EtymologyEdit

engage +‎ -er.

NounEdit

engager (plural engagers)

  1. One who, or that which, engages.
    engagers in conflicts
  2. One who enters into an engagement or agreement; a surety.
    • Wood
      Several sufficient citizens were engagers.

FrenchEdit

EtymologyEdit

From Middle French, from Old French engagier (to pawn, make a pledge, plight), from en- + gage (pledge), from Late Latin vadium (pledge), from Frankish *wadja (pledge), from Proto-Germanic *wadjō, *wadją (pledge, guarantee), from Proto-Indo-European *wadh- (guarantee, bail). Cognate with Middle Dutch wedde (property, pay), Old High German wetti (collateral, security agreement), Gothic 𐍅𐌰𐌳𐌹 (wadi), 𐍅𐌰𐌳𐌾𐌰 (wadja, guarantee), Old English wedd (pledge, vow). More at wed.

PronunciationEdit

  • IPA(key): /ɑ̃.ɡa.ʒe/
  • (file)

VerbEdit

engager

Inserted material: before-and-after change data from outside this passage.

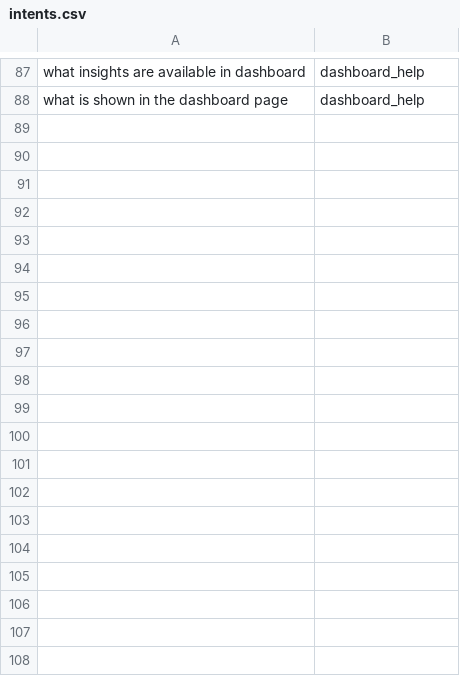
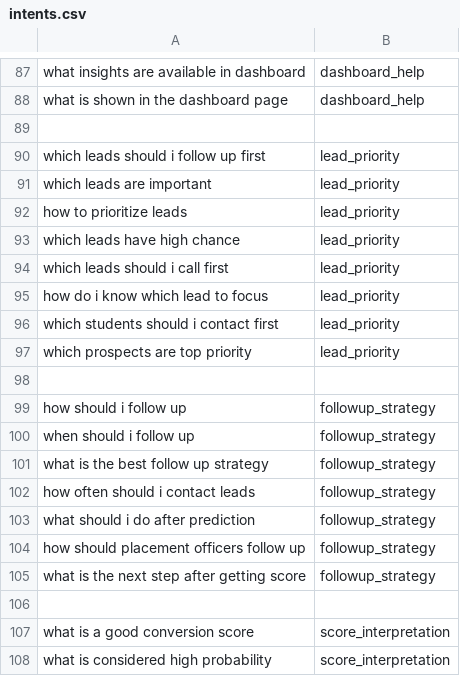
Before and after one commit to Benz06021994/Admission-Conversion-project, a CSV file: chatbot/intents.csv, drawn as a sheet; only a part is shown, gaps mark what is left out; the diff covers the shown part only; the diff names each change by its address in the sheet, - before the commit and + after, or states it on an @@ line.

Commit message:
Finalized chatbot intents, responses, and integration output

```diff
--- a/chatbot/intents.csv
+++ b/chatbot/intents.csv
+row 89: (empty)
+row 90: which leads should i follow up first | lead_priority
+row 91: which leads are important | lead_priority
+row 92: how to prioritize leads | lead_priority
+row 93: which leads have high chance | lead_priority
+row 94: which leads should i call first | lead_priority
+row 95: how do i know which lead to focus | lead_priority
+row 96: which students should i contact first | lead_priority
+row 97: which prospects are top priority | lead_priority
+row 98: (empty)
+row 99: how should i follow up | followup_strategy
+row 100: when should i follow up | followup_strategy
+row 101: what is the best follow up strategy | followup_strategy
+row 102: how often should i contact leads | followup_strategy
+row 103: what should i do after prediction | followup_strategy
+row 104: how should placement officers follow up | followup_strategy
+row 105: what is the next step after getting score | followup_strategy
+row 106: (empty)
+row 107: what is a good conversion score | score_interpretation
+row 108: what is considered high probability | score_interpretation
```
Also changed, not shown: 29 added rows elsewhere in this file, 6 other files.
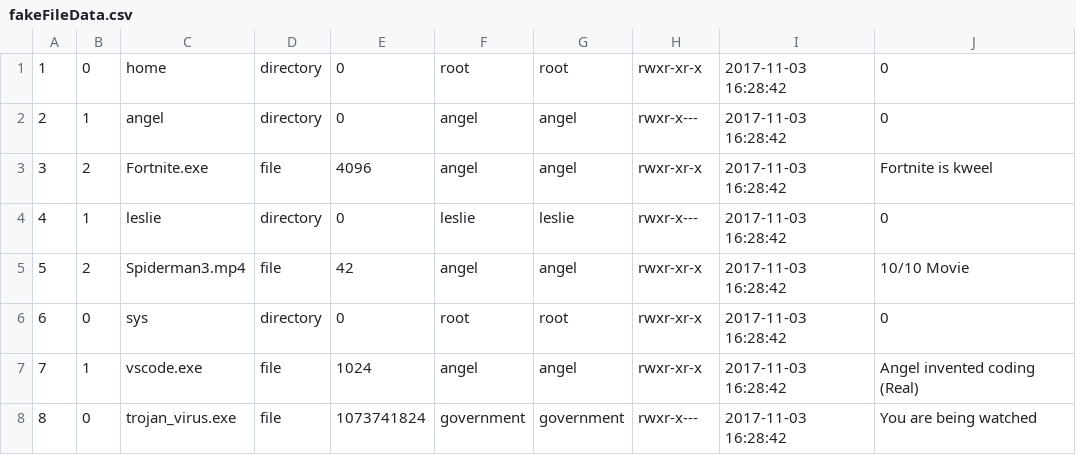
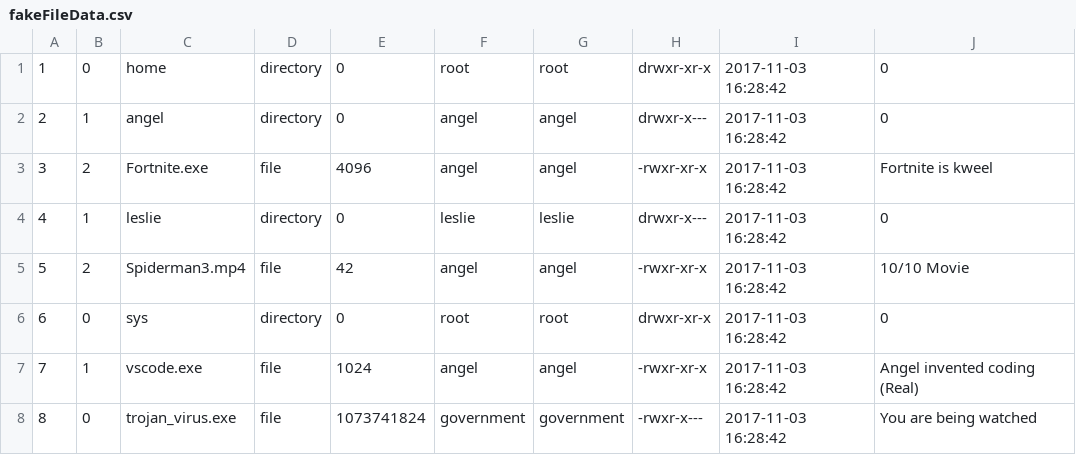
Before and after one commit to angel-badillo-hernandez/Virtual-Filesystem, a CSV file: fakeFileData.csv, drawn as a sheet.

```diff
--- a/fakeFileData.csv
+++ b/fakeFileData.csv
@@ -1,8 +1,8 @@
-1,0,home,directory,0,root,root,rwxr-xr-x,2017-11-03 16:28:42,0
-2,1,angel,directory,0,angel,angel,rwxr-x---,2017-11-03 16:28:42,0
-3,2,Fortnite.exe,file,4096,angel,angel,rwxr-xr-x,2017-11-03 16:28:42,Fortnite is kweel
-4,1,leslie,directory,0,leslie,leslie,rwxr-x---,2017-11-03 16:28:42,0
-5,2,Spiderman3.mp4,file,42,angel,angel,rwxr-xr-x,2017-11-03 16:28:42,10/10 Movie
-6,0,sys,directory,0,root,root,rwxr-xr-x,2017-11-03 16:28:42,0
-7,1,vscode.exe,file,1024,angel,angel,rwxr-xr-x,2017-11-03 16:28:42,Angel invented coding (Real)
-8,0,trojan_virus.exe,file,1073741824,government,government,rwxr-x---,2017-11-03 16:28:42,You are being watched
+1,0,home,directory,0,root,root,drwxr-xr-x,2017-11-03 16:28:42,0
+2,1,angel,directory,0,angel,angel,drwxr-x---,2017-11-03 16:28:42,0
+3,2,Fortnite.exe,file,4096,angel,angel,-rwxr-xr-x,2017-11-03 16:28:42,Fortnite is kweel
+4,1,leslie,directory,0,leslie,leslie,drwxr-x---,2017-11-03 16:28:42,0
+5,2,Spiderman3.mp4,file,42,angel,angel,-rwxr-xr-x,2017-11-03 16:28:42,10/10 Movie
+6,0,sys,directory,0,root,root,drwxr-xr-x,2017-11-03 16:28:42,0
+7,1,vscode.exe,file,1024,angel,angel,-rwxr-xr-x,2017-11-03 16:28:42,Angel invented coding (Real)
+8,0,trojan_virus.exe,file,1073741824,government,government,-rwxr-x---,2017-11-03 16:28:42,You are being watched
```
Also changed, not shown: 3 other files.
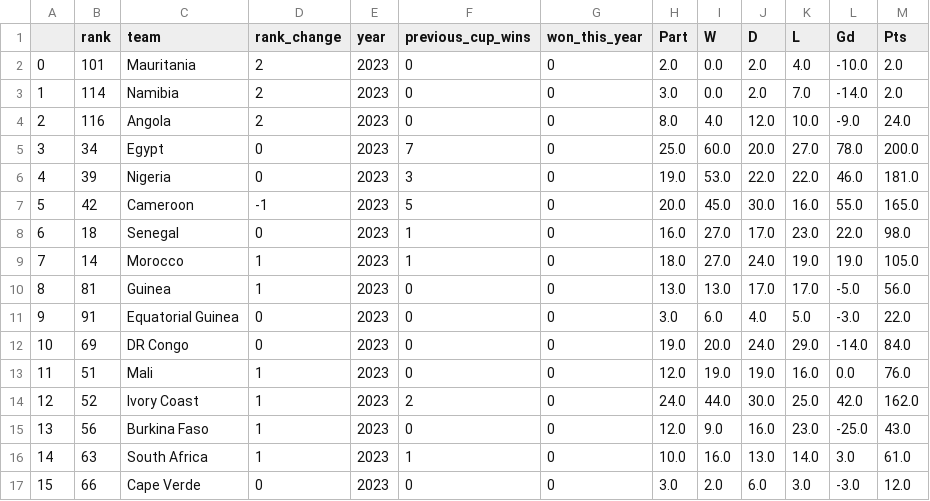
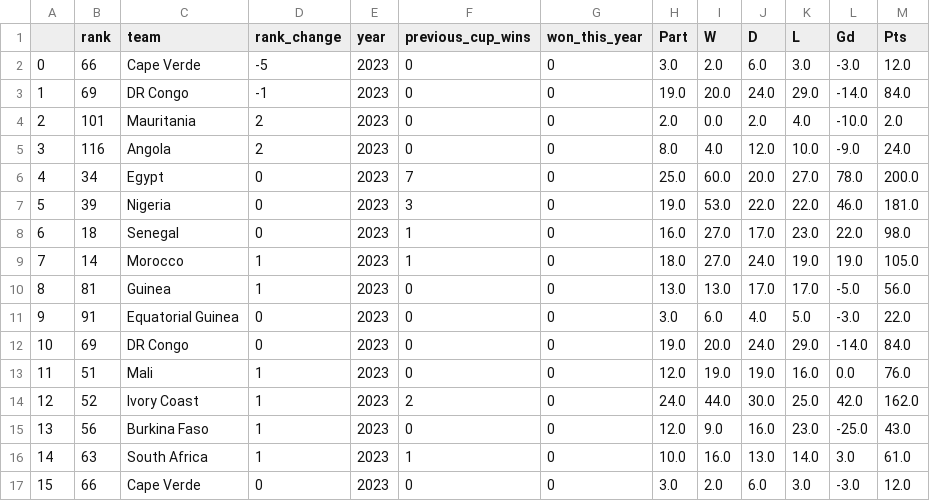
Before and after one commit to elkamelismail/AFCON-2023-WINNER, a CSV file: data/test.csv, drawn as a sheet.

```diff
--- a/data/test.csv
+++ b/data/test.csv
@@ -1,8 +1,8 @@
 ,rank,team,rank_change,year,previous_cup_wins,won_this_year,Part,W,D,L,Gd,Pts
-0,101,Mauritania,2,2023,0,0,2.0,0.0,2.0,4.0,-10.0,2.0
-1,114,Namibia,2,2023,0,0,3.0,0.0,2.0,7.0,-14.0,2.0
-2,116,Angola,2,2023,0,0,8.0,4.0,12.0,10.0,-9.0,24.0
-3,34,Egypt,0,2023,7,0,25.0,60.0,20.0,27.0,78.0,200.0
-4,39,Nigeria,0,2023,3,0,19.0,53.0,22.0,22.0,46.0,181.0
-5,42,Cameroon,-1,2023,5,0,20.0,45.0,30.0,16.0,55.0,165.0
+0,66,Cape Verde,-5,2023,0,0,3.0,2.0,6.0,3.0,-3.0,12.0
+1,69,DR Congo,-1,2023,0,0,19.0,20.0,24.0,29.0,-14.0,84.0
+2,101,Mauritania,2,2023,0,0,2.0,0.0,2.0,4.0,-10.0,2.0
+3,116,Angola,2,2023,0,0,8.0,4.0,12.0,10.0,-9.0,24.0
+4,34,Egypt,0,2023,7,0,25.0,60.0,20.0,27.0,78.0,200.0
+5,39,Nigeria,0,2023,3,0,19.0,53.0,22.0,22.0,46.0,181.0
 6,18,Senegal,0,2023,1,0,16.0,27.0,17.0,23.0,22.0,98.0
```
Also changed, not shown: 2 other files.
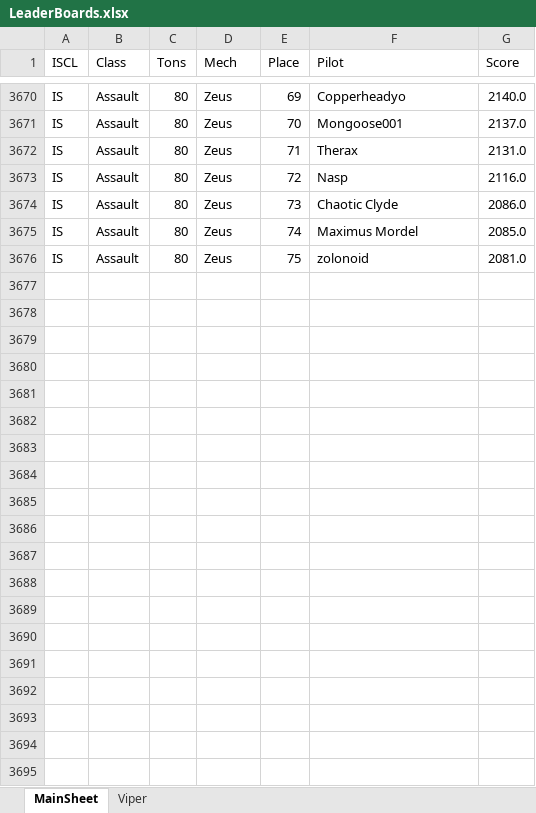
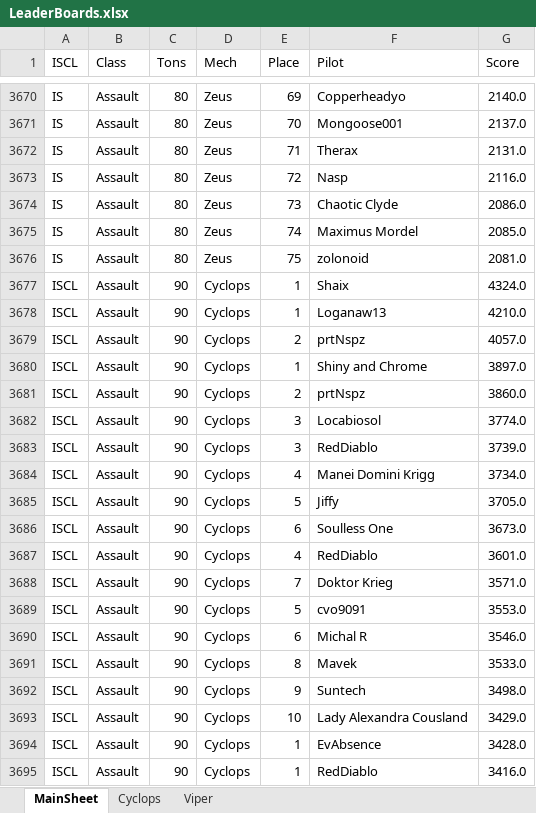
Before and after one commit to nathanielroth/MWOLeaderBoards, an Excel workbook: LeaderBoards.xlsx, sheet MainSheet, drawn as a sheet; only a part is shown, gaps mark what is left out; values as stored, in another font and other column widths than the file's, no borders; the diff covers the shown part only; the diff names each change by its address in the sheet, - before the commit and + after, or states it on an @@ line.

Commit message:
Adding Cyclops and the Log-Log transformation

```diff
--- a/LeaderBoards.xlsx (sheet MainSheet)
+++ b/LeaderBoards.xlsx (sheet MainSheet)
+sheet tab: Cyclops
+row 3677: ISCL | Assault | 90 | Cyclops | 1 | Shaix | 4324.0
+row 3678: ISCL | Assault | 90 | Cyclops | 1 | Loganaw13 | 4210.0
+row 3679: ISCL | Assault | 90 | Cyclops | 2 | prtNspz | 4057.0
+row 3680: ISCL | Assault | 90 | Cyclops | 1 | Shiny and Chrome | 3897.0
+row 3681: ISCL | Assault | 90 | Cyclops | 2 | prtNspz | 3860.0
+row 3682: ISCL | Assault | 90 | Cyclops | 3 | Locabiosol | 3774.0
+row 3683: ISCL | Assault | 90 | Cyclops | 3 | RedDiablo | 3739.0
+row 3684: ISCL | Assault | 90 | Cyclops | 4 | Manei Domini Krigg | 3734.0
+row 3685: ISCL | Assault | 90 | Cyclops | 5 | Jiffy | 3705.0
+row 3686: ISCL | Assault | 90 | Cyclops | 6 | Soulless One | 3673.0
+row 3687: ISCL | Assault | 90 | Cyclops | 4 | RedDiablo | 3601.0
+row 3688: ISCL | Assault | 90 | Cyclops | 7 | Doktor Krieg | 3571.0
+row 3689: ISCL | Assault | 90 | Cyclops | 5 | cvo9091 | 3553.0
+row 3690: ISCL | Assault | 90 | Cyclops | 6 | Michal R | 3546.0
+row 3691: ISCL | Assault | 90 | Cyclops | 8 | Mavek | 3533.0
+row 3692: ISCL | Assault | 90 | Cyclops | 9 | Suntech | 3498.0
+row 3693: ISCL | Assault | 90 | Cyclops | 10 | Lady Alexandra Cousland | 3429.0
+row 3694: ISCL | Assault | 90 | Cyclops | 1 | EvAbsence | 3428.0
+row 3695: ISCL | Assault | 90 | Cyclops | 1 | RedDiablo | 3416.0
```
Also changed, not shown: 56 added rows elsewhere in this sheet, 7 other files.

  1. to pledge, commit
  2. to hire, sign, snap up
  3. to involve
  4. to encourage
  5. to pawn
  6. (military) to enlist
  7. to enter into (as, e.g., a conversation)

ConjugationEdit

This is a regular -er verb, but the stem is written engage- before endings that begin with -a- or -o- (to indicate that the -g- is a “soft” /ʒ/ and not a “hard” /ɡ/). This spelling-change occurs in all verbs in -ger, such as neiger and manger.

Derived termsEdit

DescendantsEdit

Further readingEdit

AnagramsEdit


Old FrenchEdit

VerbEdit

engager

  1. Alternative form of engagier

ConjugationEdit

This verb conjugates as a first-group verb ending in -er. In the present tense an extra supporting e is needed in the first-person singular indicative and throughout the singular subjunctive, and the third-person singular subjunctive ending -t is lost. In addition, g becomes j before an a or an o to keep the /dʒ/ sound intact. Old French conjugation varies significantly by date and by region. The following conjugation should be treated as a guide.